Actually, never! Learning about sex should not occur in one all-or-nothing session. It should be more of an unfolding process, one in which kids learn, over time, what they need to know. Questions should be answered as they arise so that kids' natural curiosity is satisfied as they mature.
If your child doesn't ask questions about sex, don't just ignore the subject. At about age 5, you can begin to introduce books that approach sexuality on a developmentally appropriate level. Parents often have trouble finding the right words, but many excellent books are available to help.
At what age should nudity in the home be curtailed?
Families set their own standards for nudity, modesty, and privacy. Although every family's values are different, privacy is an important concept for all kids to learn.
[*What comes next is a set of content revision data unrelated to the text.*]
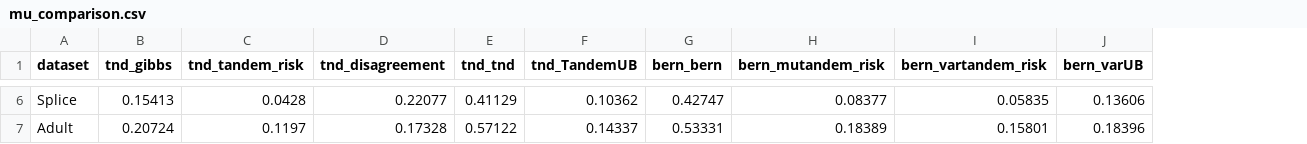
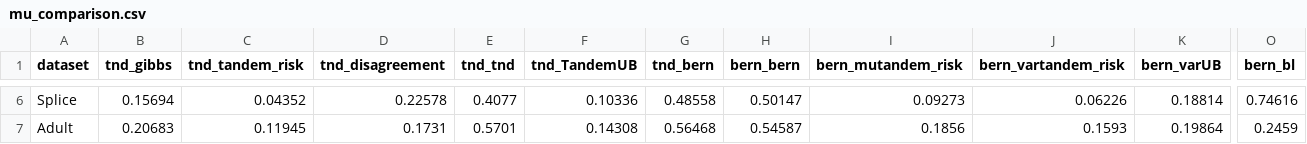
Before and after one commit to StephanLorenzen/MajorityVoteBounds, a CSV file: NeurIPS2021/plots/table/optimize/mu_comparison.csv, drawn as a sheet; only a part is shown, gaps mark what is left out; addresses are those after the commit; the diff covers the shown part only; the diff names each change by its address in the sheet, - before the commit and + after, or states it on an @@ line.

```diff
--- a/NeurIPS2021/plots/table/optimize/mu_comparison.csv
+++ b/NeurIPS2021/plots/table/optimize/mu_comparison.csv
+column G (tnd_bern), rows 6-7: 0.48558 | 0.56468
+column O (bern_bl), rows 6-7: 0.74616 | 0.2459
-B6 (tnd_gibbs): 0.15413
+B6 (tnd_gibbs): 0.15694
-C6 (tnd_tandem_risk): 0.0428
+C6 (tnd_tandem_risk): 0.04352
-D6 (tnd_disagreement): 0.22077
+D6 (tnd_disagreement): 0.22578
-E6 (tnd_tnd): 0.41129
+E6 (tnd_tnd): 0.4077
-F6 (tnd_TandemUB): 0.10362
+F6 (tnd_TandemUB): 0.10336
-H6 (bern_bern): 0.42747
+H6 (bern_bern): 0.50147
-I6 (bern_mutandem_risk): 0.08377
+I6 (bern_mutandem_risk): 0.09273
-J6 (bern_vartandem_risk): 0.05835
+J6 (bern_vartandem_risk): 0.06226
-K6 (bern_varUB): 0.13606
+K6 (bern_varUB): 0.18814
-B7 (tnd_gibbs): 0.20724
+B7 (tnd_gibbs): 0.20683
-C7 (tnd_tandem_risk): 0.1197
+C7 (tnd_tandem_risk): 0.11945
-D7 (tnd_disagreement): 0.17328
+D7 (tnd_disagreement): 0.1731
-E7 (tnd_tnd): 0.57122
+E7 (tnd_tnd): 0.5701
-F7 (tnd_TandemUB): 0.14337
+F7 (tnd_TandemUB): 0.14308
-H7 (bern_bern): 0.53331
+H7 (bern_bern): 0.54587
-I7 (bern_mutandem_risk): 0.18389
+I7 (bern_mutandem_risk): 0.1856
-J7 (bern_vartandem_risk): 0.15801
+J7 (bern_vartandem_risk): 0.1593
-K7 (bern_varUB): 0.18396
+K7 (bern_varUB): 0.19864
```
Also changed, not shown: 167 edited cells elsewhere in this file, NeurIPS2021/plots/table/optimize/test_risk.csv, 5 other files.
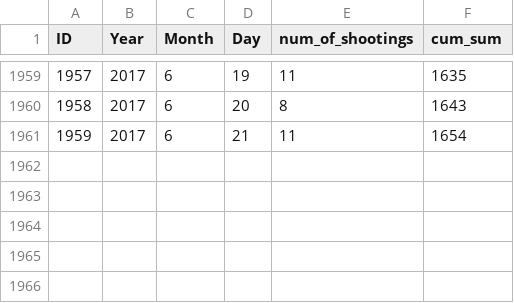
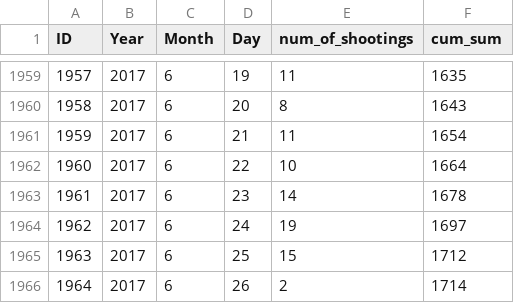
Before and after one commit to ryanbmarx/shooting-homicide-victims, a CSV file: data/raw-dates.csv (was data/raw-data.csv), drawn as a sheet; only a part is shown, gaps mark what is left out.

Commit message:
Rename data folders

```diff
--- a/data/raw-data.csv
+++ b/data/raw-dates.csv
@@ -1961 +1961,6 @@ ID,Year,Month,Day,num_of_shootings,cum_sum
 1959,2017,6,21,11,1654
+1960,2017,6,22,10,1664
+1961,2017,6,23,14,1678
+1962,2017,6,24,19,1697
+1963,2017,6,25,15,1712
+1964,2017,6,26,2,1714
```
Also changed, not shown: 3 other files.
Parents should explain limits regarding privacy the same way that other house rules are explained — matter-of-factly — so that kids don't come to associate privacy with guilt or secrecy. Generally, they'll learn from the limits you establish for them.
To what extent can parents depend on schools to teach sex education?
Parents should begin the sex education process long before it starts in school. The introduction of formal sex education in the classroom varies; many schools start it in the fifth or sixth grade. Some of the topics addressed in sex-ed class may include anatomy, contraception, sexually transmitted diseases, and pregnancy. Parents should be open to continuing the dialogue and answering questions at home. Schools tend to teach mechanics and science more than values. This is an area where parents can and should have something to teach.
At what age should girls be told about menstruation?
Girls (and boys!) should have information about menstruation by about age 8, some of which may be provided in school. Instructional books are helpful, but moms should also share their own personal experiences with their daughters, including when their periods first started and what it felt like, and how, like many things, it wasn't such a big deal after a while.
Reviewed by: Steven Dowshen, MD
Date reviewed: June 2008
Originally reviewed by: Pam Bushnell, LCSW, and Lee Lucas, LCSW